A fjord (pronounced FEE-ord or fyord, SAMPA: ['fi:3:d] or ['faI3:d]; sometimes written fiord) is a glacially overdeepened valley, usually narrow and steep-sided, extending below sea level and filled with salt water.
Fjords are found in locations where current or past glaciation extended to sea level. A fjord is formed when a glacier (carving its typical U-shaped valley) meets the sea and melts. This leaves a narrow, steep sided valley into which the sea floods. The flood creates a narrow, deep lake (sometimes as deep as 1300m) connected to the sea. The terminal moraine pushed down the valley by the glacier is left underwater at the fjord's entrance, causing the water at the neck of the fjord to be shallower than the main body of the fjord behind it.
This shallow threshold and the protection afforded by the valley's sides generally means that fjords are excellent natural harbours. Consequently fjords often provide the home-port to fishing fleets, and in industrialised locations have come to be used for fish farming and shipbuilding.

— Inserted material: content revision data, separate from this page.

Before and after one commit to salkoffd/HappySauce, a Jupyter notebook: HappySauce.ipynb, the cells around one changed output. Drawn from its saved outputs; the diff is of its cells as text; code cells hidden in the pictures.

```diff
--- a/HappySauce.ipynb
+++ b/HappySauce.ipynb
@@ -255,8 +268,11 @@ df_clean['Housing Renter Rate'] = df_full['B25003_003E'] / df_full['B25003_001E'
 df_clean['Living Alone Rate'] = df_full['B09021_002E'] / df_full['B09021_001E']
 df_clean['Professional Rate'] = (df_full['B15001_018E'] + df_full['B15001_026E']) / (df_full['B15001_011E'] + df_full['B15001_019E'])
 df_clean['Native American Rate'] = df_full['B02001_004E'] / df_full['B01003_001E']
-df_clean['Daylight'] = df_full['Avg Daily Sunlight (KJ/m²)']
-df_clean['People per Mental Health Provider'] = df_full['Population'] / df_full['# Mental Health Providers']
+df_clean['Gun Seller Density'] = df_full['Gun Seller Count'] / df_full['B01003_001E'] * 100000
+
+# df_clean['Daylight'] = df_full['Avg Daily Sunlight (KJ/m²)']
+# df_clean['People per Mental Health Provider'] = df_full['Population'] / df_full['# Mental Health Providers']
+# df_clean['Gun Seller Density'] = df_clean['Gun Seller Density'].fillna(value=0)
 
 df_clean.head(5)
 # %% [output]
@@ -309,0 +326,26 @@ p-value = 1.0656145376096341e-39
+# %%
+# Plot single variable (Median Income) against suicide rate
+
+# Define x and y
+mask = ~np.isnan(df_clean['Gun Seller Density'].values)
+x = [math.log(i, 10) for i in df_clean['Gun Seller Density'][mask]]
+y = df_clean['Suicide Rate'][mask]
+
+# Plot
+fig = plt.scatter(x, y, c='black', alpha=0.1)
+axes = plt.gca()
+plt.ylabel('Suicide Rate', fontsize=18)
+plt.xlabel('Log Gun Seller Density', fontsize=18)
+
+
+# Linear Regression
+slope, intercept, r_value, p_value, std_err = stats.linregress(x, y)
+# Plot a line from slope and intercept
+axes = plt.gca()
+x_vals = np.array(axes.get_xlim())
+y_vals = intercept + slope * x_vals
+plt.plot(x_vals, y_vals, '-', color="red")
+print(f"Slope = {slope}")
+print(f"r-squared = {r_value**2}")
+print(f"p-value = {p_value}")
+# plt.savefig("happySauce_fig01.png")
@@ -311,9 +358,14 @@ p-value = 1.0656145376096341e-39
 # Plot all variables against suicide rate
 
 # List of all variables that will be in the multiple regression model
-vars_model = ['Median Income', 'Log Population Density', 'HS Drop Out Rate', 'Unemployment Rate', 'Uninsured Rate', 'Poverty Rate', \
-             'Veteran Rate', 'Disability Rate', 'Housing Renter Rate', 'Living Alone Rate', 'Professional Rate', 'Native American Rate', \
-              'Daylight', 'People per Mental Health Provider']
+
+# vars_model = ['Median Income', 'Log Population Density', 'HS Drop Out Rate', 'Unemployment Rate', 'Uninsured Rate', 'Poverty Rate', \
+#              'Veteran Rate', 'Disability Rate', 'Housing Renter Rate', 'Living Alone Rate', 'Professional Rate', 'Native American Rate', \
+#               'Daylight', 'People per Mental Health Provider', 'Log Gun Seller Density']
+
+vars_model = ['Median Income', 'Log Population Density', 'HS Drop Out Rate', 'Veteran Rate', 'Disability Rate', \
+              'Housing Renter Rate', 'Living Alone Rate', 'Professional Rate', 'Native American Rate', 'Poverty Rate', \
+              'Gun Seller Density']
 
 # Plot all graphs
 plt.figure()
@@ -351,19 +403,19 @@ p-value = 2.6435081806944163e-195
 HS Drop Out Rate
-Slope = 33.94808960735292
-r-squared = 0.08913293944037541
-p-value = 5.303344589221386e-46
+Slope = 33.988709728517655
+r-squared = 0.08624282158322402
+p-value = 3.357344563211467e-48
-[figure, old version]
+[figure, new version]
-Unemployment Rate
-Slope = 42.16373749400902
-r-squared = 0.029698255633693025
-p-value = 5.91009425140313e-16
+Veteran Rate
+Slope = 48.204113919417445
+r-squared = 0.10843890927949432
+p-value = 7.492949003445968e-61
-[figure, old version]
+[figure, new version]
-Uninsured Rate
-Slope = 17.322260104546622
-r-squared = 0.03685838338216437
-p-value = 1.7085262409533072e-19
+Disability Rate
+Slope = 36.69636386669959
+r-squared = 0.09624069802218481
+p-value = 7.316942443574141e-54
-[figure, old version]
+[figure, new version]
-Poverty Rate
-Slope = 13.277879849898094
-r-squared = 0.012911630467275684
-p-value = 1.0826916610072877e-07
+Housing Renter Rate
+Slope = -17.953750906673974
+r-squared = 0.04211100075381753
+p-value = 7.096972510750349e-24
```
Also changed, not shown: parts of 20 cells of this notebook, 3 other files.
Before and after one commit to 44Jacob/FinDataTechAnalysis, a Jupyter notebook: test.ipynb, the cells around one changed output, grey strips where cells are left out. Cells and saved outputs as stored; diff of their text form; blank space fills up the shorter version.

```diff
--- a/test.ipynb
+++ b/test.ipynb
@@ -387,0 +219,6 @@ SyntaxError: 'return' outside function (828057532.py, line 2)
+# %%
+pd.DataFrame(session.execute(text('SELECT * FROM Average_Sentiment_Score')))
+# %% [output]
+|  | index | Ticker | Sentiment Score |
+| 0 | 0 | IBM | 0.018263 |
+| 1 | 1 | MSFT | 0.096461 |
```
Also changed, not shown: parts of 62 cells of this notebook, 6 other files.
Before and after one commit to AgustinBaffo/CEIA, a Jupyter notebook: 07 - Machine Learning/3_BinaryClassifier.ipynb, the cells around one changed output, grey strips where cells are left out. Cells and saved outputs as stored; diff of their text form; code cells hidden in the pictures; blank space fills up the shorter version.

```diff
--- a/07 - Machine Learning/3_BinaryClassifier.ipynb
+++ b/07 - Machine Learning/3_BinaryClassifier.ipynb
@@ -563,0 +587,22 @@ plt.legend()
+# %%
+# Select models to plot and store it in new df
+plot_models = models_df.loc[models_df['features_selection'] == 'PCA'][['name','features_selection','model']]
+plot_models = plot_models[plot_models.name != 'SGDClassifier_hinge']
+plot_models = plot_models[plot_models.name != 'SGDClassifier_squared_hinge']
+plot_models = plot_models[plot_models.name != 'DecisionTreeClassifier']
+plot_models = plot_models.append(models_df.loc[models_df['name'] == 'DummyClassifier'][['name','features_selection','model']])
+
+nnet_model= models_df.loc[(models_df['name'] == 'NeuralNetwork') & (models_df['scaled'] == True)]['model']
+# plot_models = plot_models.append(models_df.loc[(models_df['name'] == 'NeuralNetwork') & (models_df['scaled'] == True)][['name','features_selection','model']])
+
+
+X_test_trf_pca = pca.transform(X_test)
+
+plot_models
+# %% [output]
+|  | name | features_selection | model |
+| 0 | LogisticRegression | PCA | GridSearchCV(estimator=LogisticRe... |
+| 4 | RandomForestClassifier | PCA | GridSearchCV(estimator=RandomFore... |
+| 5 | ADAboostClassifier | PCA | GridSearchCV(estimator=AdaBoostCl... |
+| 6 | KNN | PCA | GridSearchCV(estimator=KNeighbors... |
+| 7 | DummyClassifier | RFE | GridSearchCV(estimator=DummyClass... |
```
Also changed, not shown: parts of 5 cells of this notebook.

As late as in 2000 the some of the worlds largest coral reefs were discovered along the bottoms of the norwegian fjords. Theese reefs were found in fjords all the way from the north of Norway to the south. The marine life on the reefs is believed to be one of the most important reasons why the Norwegian coastline is such a generous fishing ground. Since the discovery is fairly new, little research has been done. So far, only the deep sea diver who discovered the first reef at 60 meters has visited it, and even he has only been down three times. The reefs are host to thousands of lifeforms such as plankton, coral, anemonies, fish, several species of sharks, and many more one would expect to find on a reef. Most however are specially adapted to life under the greater preassure of the water column above it, and the total darkness of the deep sea.
Fjords are found all along the coast of:
The longest fjords in the world are:
- Scoresby Sund on Greenland, (350 km)
- Sognefjord in Norway (203 km)
- Hardangerfjord in Norway (179 km)
The long fjord-like bays of the New England coast are sometimes referred to as "fiards".
The Lim bay in Istria, Croatia, is sometimes called "Lim fjord" although it's not actually a fjord created by glaciation but instead an estuary created by the erosive forces of the river Pazinčica.
The word fjord comes from the Scandinavian languages, and is cognate to firth. In Scandinavia, fjord is used for narrow inlets in Norway, Denmark and western Sweden, whereas the name Fjärd is used in a synonymous manner for narrow inlets on Sweden's Baltic Sea coast, and in most Swedish lakes. This latter term is also used for bodies of water off the coast of Finland where Swedish is spoken. Note that the uses for the words fjord and especially for the eastern form fjärd are more general in the Scandinavian languages, than in English. Fjord in the English sense is taken from a type of fjord found in Norway and in parts of Sweden.
Fjords in literature and popular culture
- Use of whales to probe Arctic fjord's secrets (http://news.bbc.co.uk/1/hi/sci/tech/2683797.stm)
- Pictures and info about Norwegian fjords (http://www.fjords.com)